- _EXERCISE AIM_
Once you find a line containing the word "sents" in the entries below, copy it.

[[ EXERCISE DATA open ]]

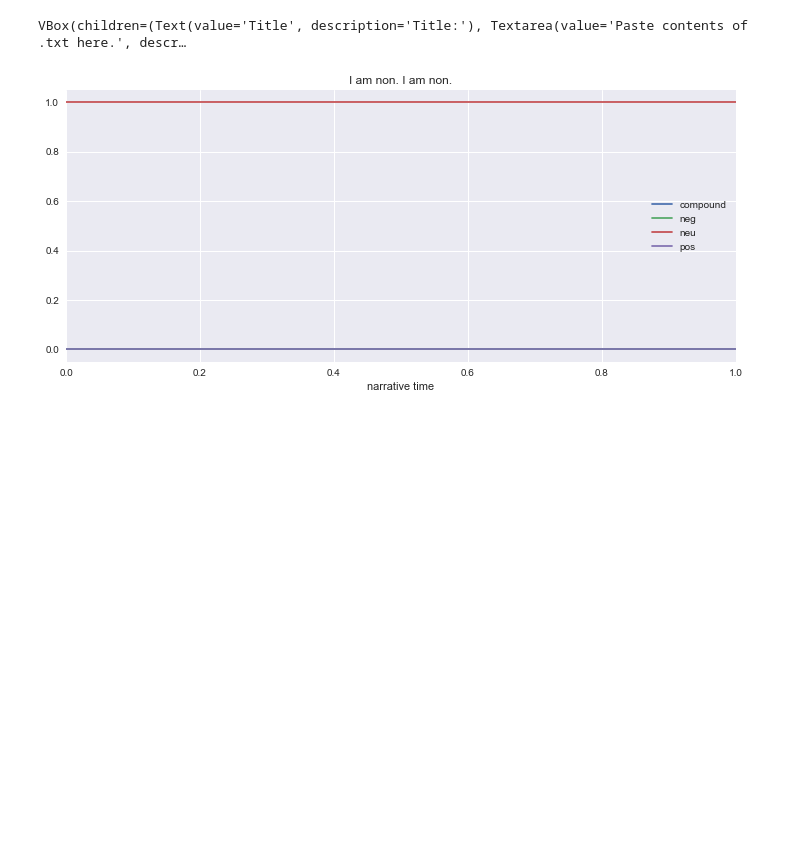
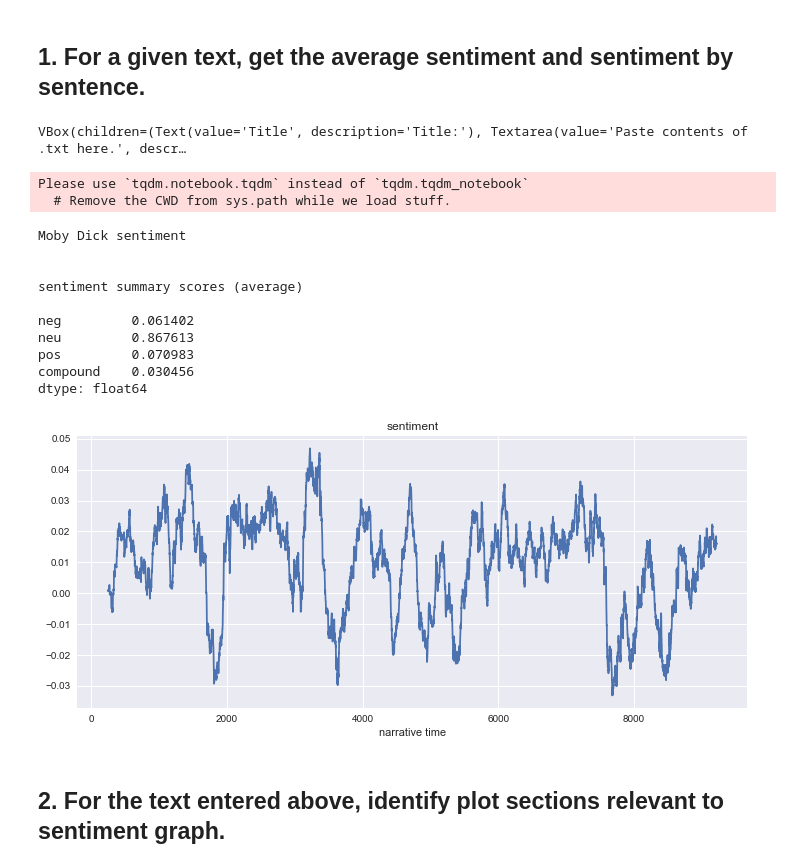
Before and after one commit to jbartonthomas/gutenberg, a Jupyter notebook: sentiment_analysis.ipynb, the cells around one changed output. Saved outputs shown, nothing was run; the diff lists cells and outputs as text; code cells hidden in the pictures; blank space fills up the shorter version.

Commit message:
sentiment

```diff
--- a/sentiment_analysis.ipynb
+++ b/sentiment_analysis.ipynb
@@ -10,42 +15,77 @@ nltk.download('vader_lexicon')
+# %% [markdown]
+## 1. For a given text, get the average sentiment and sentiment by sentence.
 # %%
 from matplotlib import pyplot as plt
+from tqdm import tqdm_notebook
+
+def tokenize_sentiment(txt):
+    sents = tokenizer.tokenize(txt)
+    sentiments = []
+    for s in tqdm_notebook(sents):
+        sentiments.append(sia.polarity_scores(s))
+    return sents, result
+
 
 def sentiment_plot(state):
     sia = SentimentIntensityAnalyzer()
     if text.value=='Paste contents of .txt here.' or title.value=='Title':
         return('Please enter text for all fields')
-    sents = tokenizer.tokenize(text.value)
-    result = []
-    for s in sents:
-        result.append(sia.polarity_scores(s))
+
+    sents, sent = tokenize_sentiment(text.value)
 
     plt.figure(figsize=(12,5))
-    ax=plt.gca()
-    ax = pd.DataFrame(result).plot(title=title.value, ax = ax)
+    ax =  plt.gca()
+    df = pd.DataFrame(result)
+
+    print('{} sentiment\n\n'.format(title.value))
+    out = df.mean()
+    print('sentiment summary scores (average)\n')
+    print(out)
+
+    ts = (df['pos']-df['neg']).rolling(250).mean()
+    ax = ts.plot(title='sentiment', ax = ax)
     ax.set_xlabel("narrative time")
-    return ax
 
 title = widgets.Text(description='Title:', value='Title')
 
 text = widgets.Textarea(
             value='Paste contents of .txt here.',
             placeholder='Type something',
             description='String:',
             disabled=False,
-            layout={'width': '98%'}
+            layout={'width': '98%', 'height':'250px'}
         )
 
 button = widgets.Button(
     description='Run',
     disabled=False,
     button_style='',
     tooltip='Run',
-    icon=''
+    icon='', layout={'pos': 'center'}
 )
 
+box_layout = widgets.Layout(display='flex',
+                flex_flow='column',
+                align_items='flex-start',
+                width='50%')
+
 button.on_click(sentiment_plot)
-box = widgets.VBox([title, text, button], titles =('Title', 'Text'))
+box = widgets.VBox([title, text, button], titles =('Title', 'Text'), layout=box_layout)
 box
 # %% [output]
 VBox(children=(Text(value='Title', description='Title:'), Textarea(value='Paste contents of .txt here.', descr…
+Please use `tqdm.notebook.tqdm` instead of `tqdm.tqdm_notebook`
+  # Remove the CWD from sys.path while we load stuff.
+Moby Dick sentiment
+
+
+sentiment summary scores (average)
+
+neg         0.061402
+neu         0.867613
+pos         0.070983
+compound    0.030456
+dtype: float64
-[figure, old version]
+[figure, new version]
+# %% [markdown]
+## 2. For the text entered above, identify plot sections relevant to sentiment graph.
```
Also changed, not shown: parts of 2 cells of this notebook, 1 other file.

[[ EXERCISE DATA closed ]]
[[ EXERCISE DATA open ]]

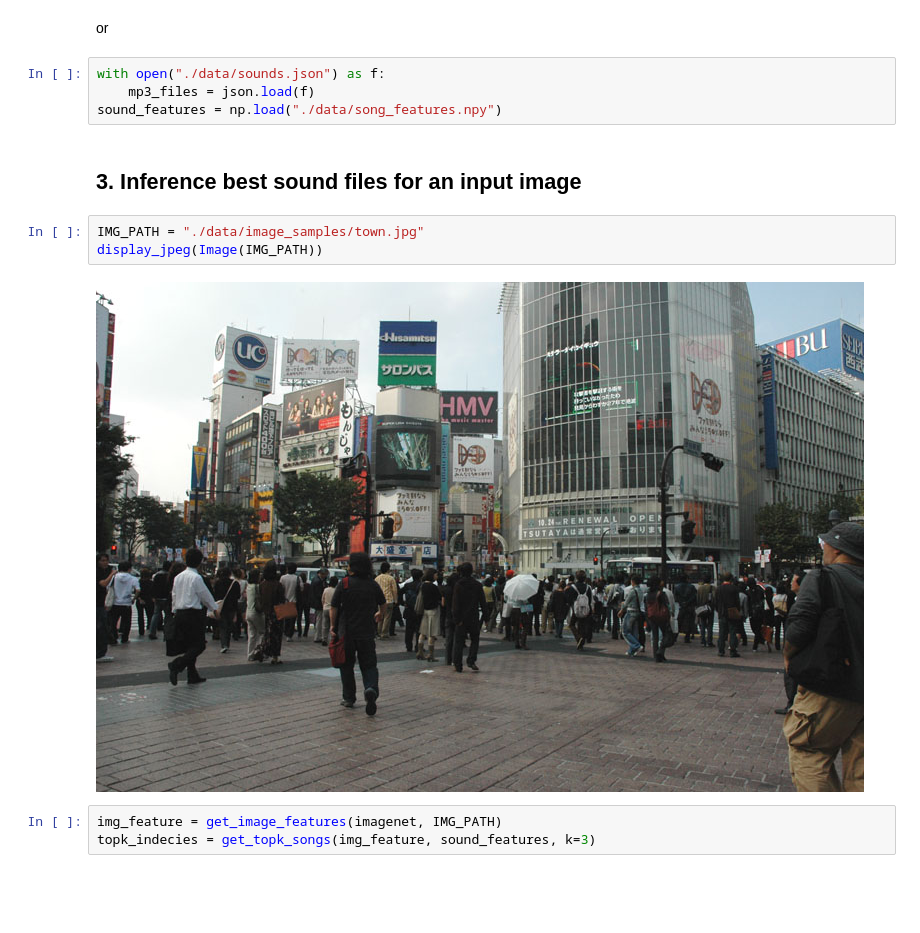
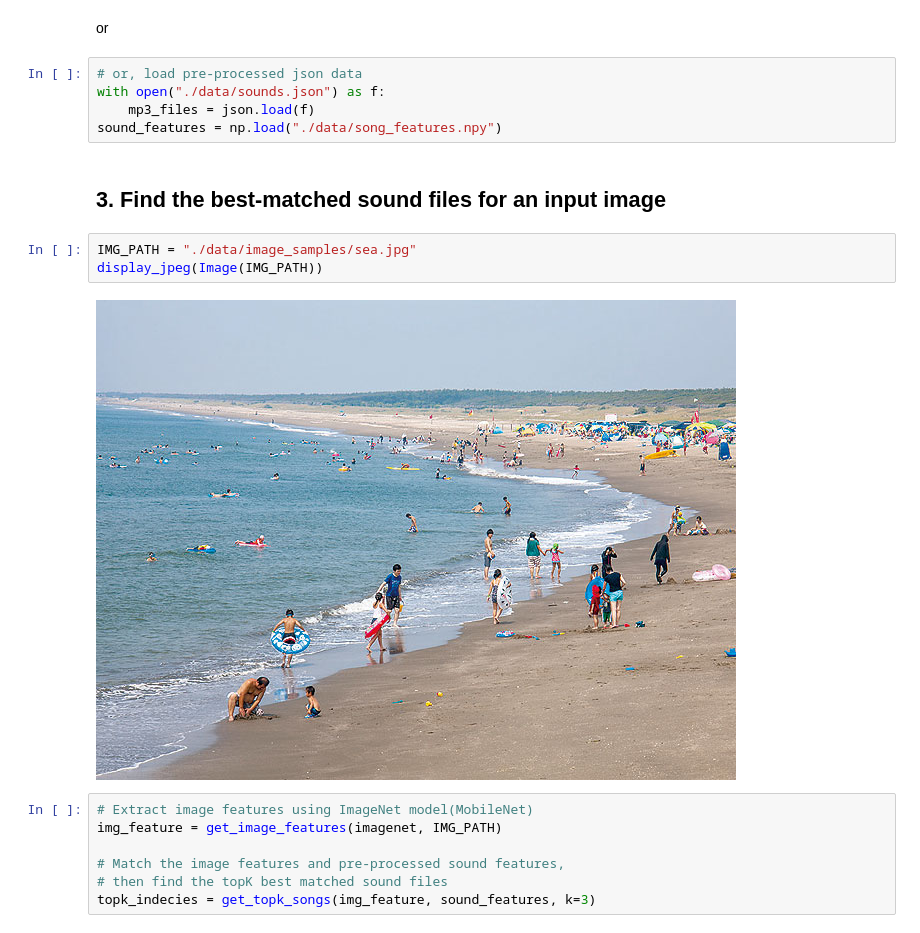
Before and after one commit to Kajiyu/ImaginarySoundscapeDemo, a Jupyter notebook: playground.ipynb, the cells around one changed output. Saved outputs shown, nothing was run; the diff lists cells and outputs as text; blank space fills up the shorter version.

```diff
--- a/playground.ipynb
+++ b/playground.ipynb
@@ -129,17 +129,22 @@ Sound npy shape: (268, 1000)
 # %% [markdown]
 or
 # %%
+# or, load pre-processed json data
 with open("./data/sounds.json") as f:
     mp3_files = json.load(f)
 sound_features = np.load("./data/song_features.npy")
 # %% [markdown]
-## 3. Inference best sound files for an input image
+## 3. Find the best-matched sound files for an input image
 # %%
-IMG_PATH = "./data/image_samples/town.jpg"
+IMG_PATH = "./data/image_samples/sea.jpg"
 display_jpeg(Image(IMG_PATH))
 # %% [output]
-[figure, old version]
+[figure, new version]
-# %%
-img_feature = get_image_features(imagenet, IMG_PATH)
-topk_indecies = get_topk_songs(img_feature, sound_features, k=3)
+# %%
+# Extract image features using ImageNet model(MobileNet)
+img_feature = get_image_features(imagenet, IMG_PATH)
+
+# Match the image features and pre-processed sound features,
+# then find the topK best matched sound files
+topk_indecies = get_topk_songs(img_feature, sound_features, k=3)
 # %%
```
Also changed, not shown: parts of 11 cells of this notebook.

[[ EXERCISE DATA closed ]]

- _SOLUTION TO THIS TASK_
+    sents = tokenizer.tokenize(txt)
+    for s in tqdm_notebook(sents):
+    return sents, result
-    sents = tokenizer.tokenize(text.value)
-    for s in sents:
+    sents, sent = tokenize_sentiment(text.value)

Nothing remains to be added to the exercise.